■ RECORDS PROVIDED ■
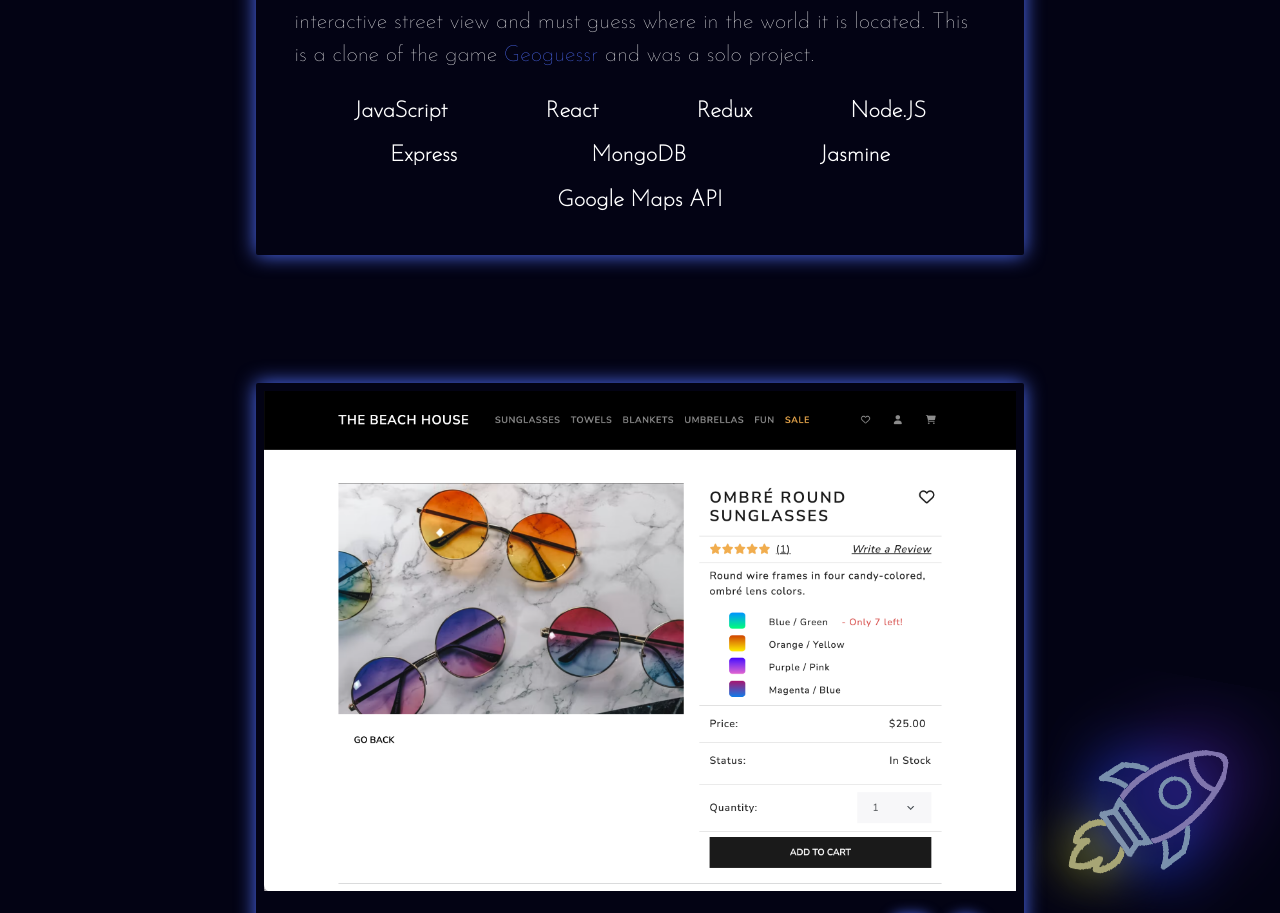
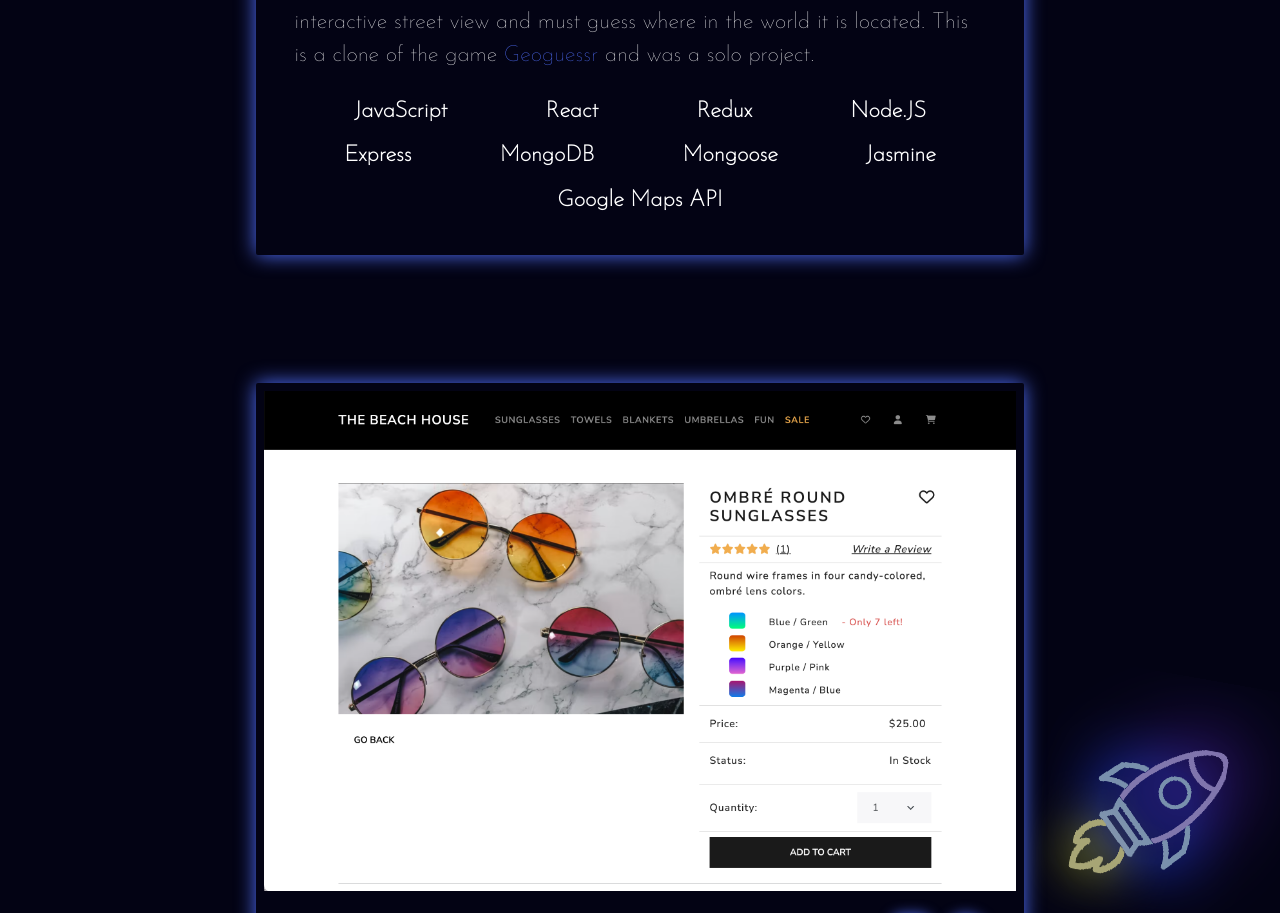
Before and after one commit to SCFlanagan/Personal-Website, a React (Create React App) app: page / in a window 1280 px wide. Shown: the part 3143-4056 px from the top of the page. Built offline with nearby package versions, Linux system fonts and the light colour scheme.

Commit message:
added mongoose to project

```diff
--- a/src/Components/Projects.js
+++ b/src/Components/Projects.js
@@ -44,6 +44,7 @@ function Projects() {
         "Node.JS",
         "Express",
         "MongoDB",
+        "Mongoose",
         "Jasmine",
         "Google Maps API",
       ],
```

■ WHAT IS NEEDED ■
Exact repetition of all the records is required, with the pictures excluded.

■ ANSWER SECTION ■
Before and after one commit to SCFlanagan/Personal-Website, a React (Create React App) app: page / in a window 1280 px wide. Shown: the part 3143-4056 px from the top of the page. Built offline with nearby package versions, Linux system fonts and the light colour scheme.

Commit message:
added mongoose to project

```diff
--- a/src/Components/Projects.js
+++ b/src/Components/Projects.js
@@ -44,6 +44,7 @@ function Projects() {
         "Node.JS",
         "Express",
         "MongoDB",
+        "Mongoose",
         "Jasmine",
         "Google Maps API",
       ],
```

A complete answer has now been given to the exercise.